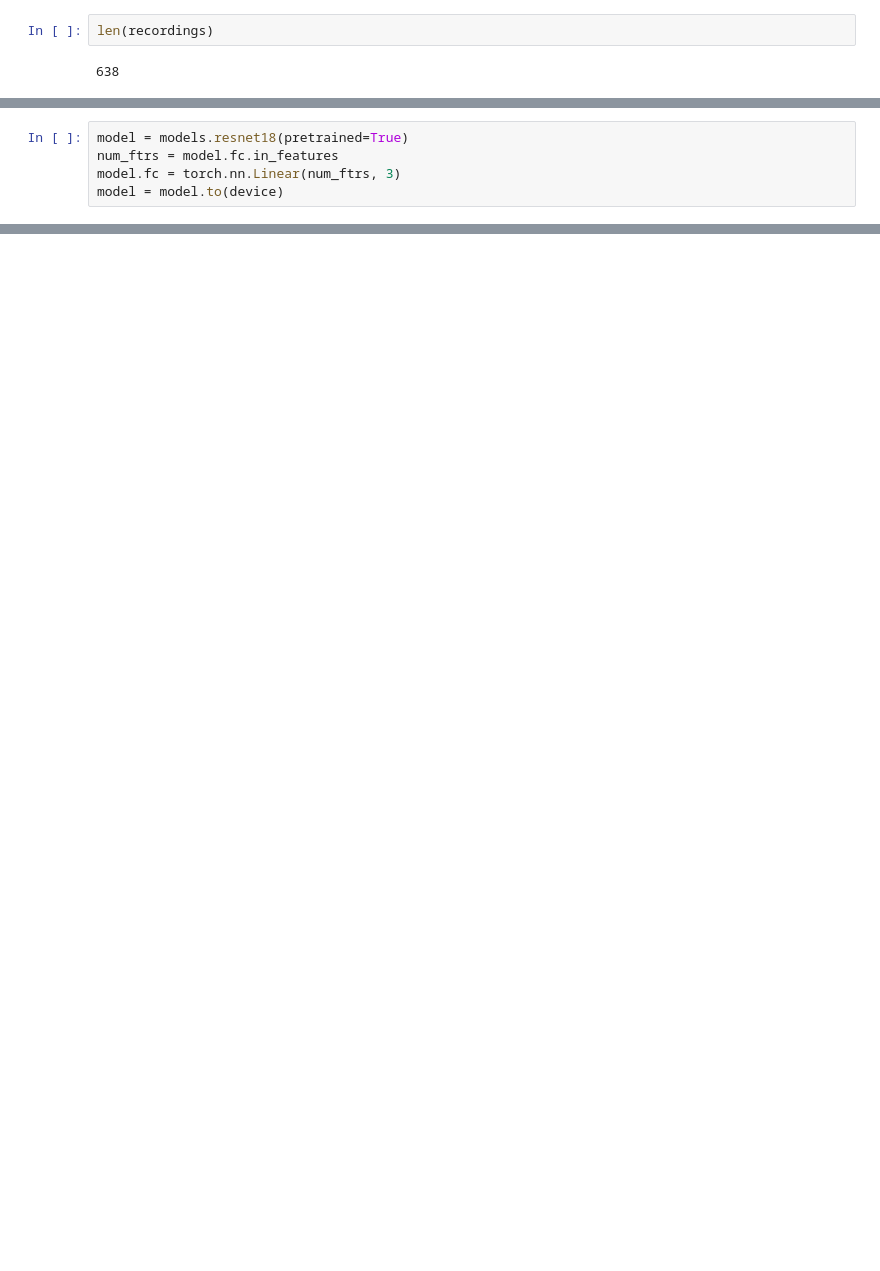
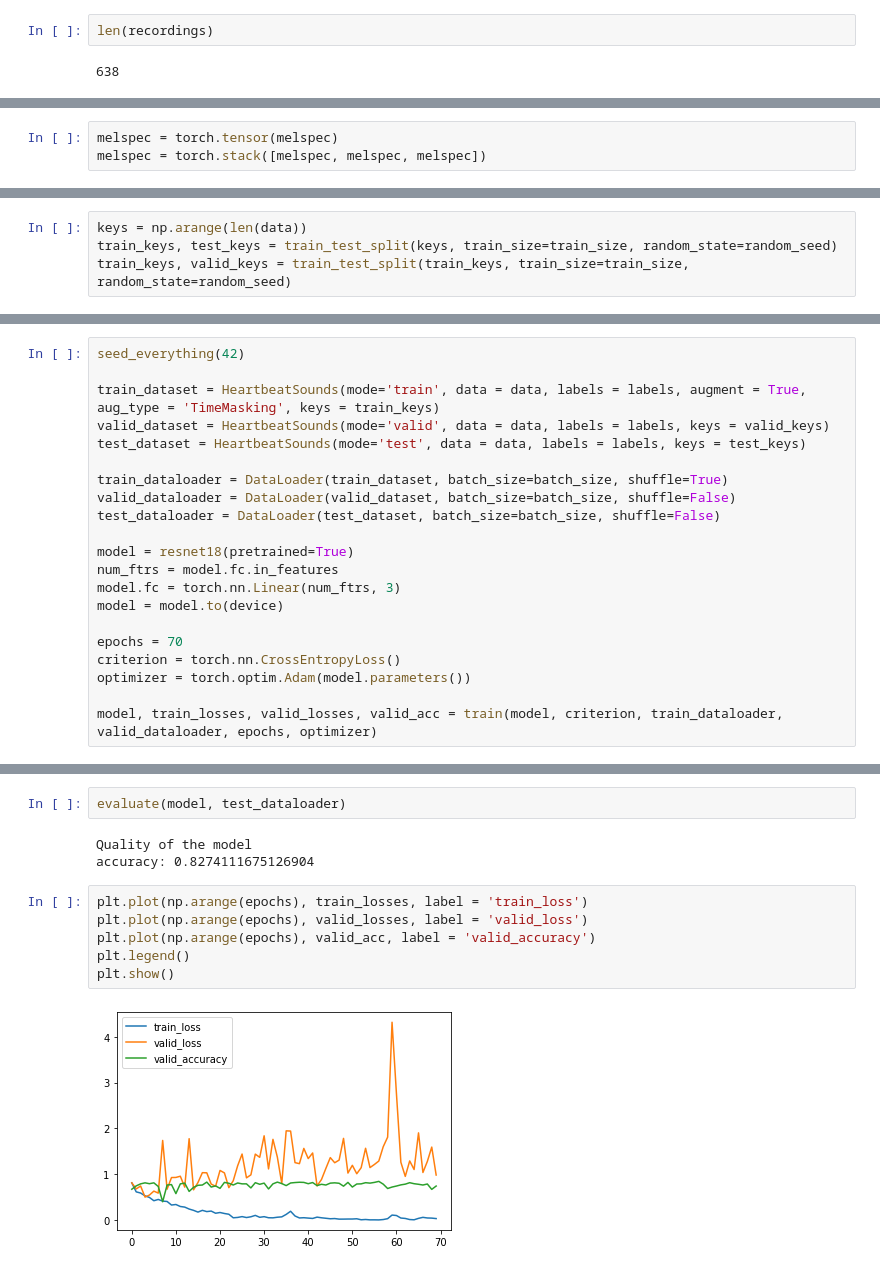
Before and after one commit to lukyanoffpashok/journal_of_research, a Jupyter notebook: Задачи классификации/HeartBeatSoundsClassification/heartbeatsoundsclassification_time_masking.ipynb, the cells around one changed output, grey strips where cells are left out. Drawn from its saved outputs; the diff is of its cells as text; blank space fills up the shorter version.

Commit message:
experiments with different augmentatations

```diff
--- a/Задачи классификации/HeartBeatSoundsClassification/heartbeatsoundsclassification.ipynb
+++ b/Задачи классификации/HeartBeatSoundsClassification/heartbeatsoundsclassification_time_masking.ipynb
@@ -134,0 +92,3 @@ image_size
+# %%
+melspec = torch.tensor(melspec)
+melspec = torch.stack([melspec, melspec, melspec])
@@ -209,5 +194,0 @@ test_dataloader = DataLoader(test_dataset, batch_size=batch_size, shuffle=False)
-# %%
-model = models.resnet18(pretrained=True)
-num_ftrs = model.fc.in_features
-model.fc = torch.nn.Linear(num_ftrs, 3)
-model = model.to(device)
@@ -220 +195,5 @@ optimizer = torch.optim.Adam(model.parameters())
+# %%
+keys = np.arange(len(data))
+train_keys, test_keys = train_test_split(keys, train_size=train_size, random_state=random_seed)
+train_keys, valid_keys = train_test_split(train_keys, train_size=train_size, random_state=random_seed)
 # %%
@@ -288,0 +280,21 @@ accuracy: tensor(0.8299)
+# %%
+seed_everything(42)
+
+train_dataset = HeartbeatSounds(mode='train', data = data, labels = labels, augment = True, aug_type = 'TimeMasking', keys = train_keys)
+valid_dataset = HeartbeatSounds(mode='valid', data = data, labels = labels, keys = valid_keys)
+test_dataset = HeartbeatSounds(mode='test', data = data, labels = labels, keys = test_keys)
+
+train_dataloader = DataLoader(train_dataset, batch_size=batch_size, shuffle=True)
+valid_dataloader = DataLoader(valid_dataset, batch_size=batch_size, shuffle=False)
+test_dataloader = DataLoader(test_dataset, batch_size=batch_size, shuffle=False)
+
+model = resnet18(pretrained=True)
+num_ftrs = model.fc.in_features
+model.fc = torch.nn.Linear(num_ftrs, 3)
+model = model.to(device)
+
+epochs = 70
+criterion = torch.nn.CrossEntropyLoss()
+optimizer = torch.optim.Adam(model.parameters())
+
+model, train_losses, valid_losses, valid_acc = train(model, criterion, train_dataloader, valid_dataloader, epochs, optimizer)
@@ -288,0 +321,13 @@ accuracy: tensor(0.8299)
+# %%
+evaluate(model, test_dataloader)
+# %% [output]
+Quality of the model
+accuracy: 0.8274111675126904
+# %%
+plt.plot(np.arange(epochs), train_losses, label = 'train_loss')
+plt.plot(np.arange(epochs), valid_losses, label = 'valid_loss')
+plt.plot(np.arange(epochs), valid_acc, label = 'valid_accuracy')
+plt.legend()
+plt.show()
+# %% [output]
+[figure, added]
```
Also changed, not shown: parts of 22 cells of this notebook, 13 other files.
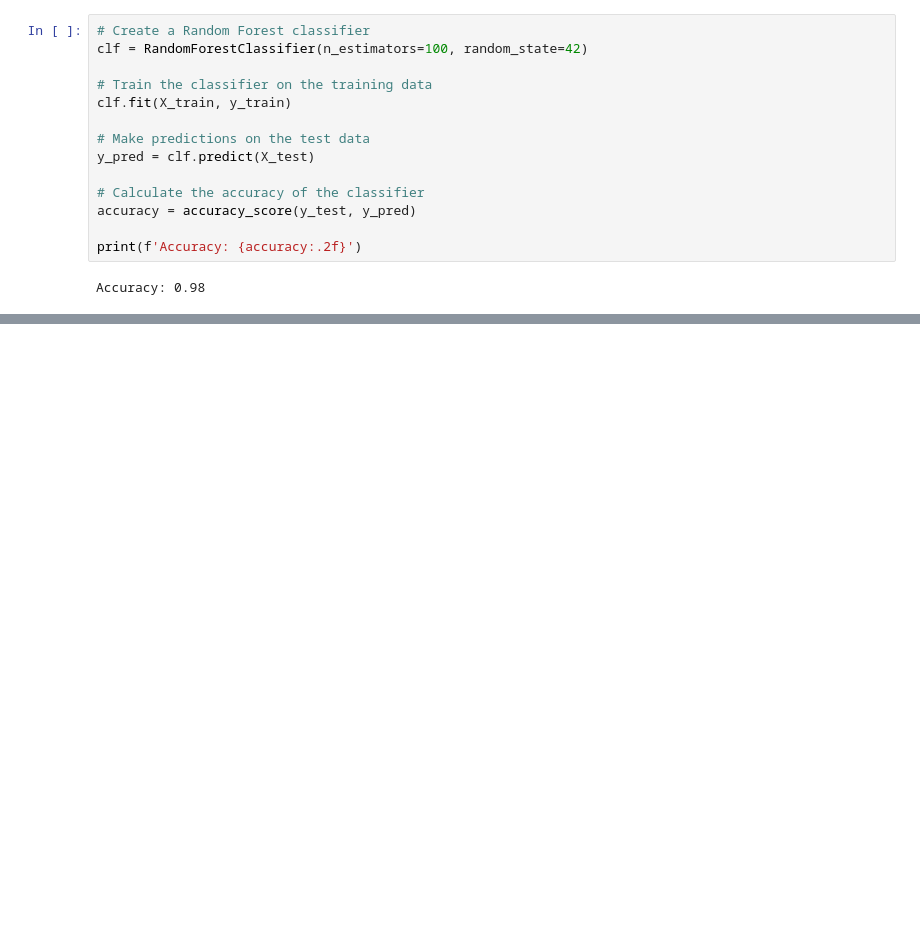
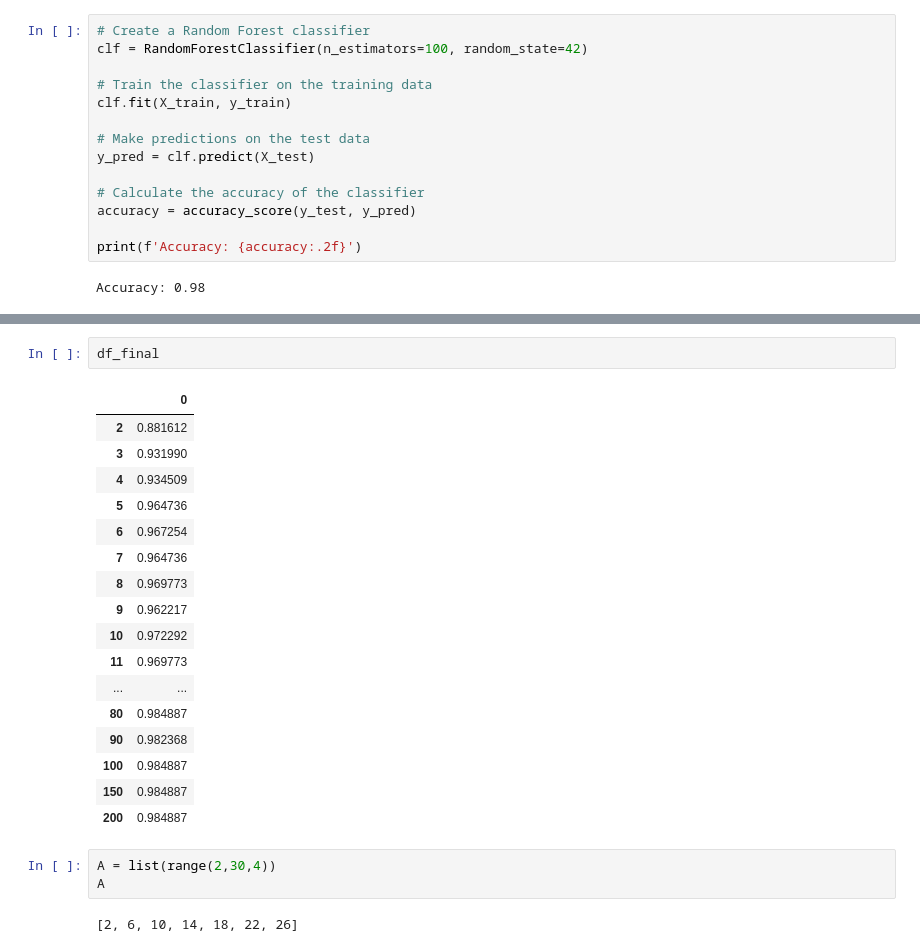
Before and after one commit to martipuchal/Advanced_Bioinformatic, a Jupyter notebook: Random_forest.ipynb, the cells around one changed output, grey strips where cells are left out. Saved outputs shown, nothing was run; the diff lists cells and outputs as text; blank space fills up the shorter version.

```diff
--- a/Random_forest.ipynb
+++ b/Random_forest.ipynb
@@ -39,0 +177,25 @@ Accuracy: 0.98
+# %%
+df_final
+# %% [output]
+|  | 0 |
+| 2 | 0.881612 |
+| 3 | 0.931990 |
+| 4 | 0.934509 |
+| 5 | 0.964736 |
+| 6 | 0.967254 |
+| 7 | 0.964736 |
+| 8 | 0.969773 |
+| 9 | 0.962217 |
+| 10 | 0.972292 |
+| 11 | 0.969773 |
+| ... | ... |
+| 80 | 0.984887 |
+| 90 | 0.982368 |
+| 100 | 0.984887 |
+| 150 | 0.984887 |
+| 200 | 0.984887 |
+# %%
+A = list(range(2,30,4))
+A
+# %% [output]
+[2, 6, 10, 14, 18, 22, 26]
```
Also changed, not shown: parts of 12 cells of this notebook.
──────────────────────────────
Collect every line with the string "True" from the records, and copy each.

Result of this task:
-model = models.resnet18(pretrained=True)
+train_dataset = HeartbeatSounds(mode='train', data = data, labels = labels, augment = True, aug_type = 'TimeMasking', keys = train_keys)
+train_dataloader = DataLoader(train_dataset, batch_size=batch_size, shuffle=True)
+model = resnet18(pretrained=True)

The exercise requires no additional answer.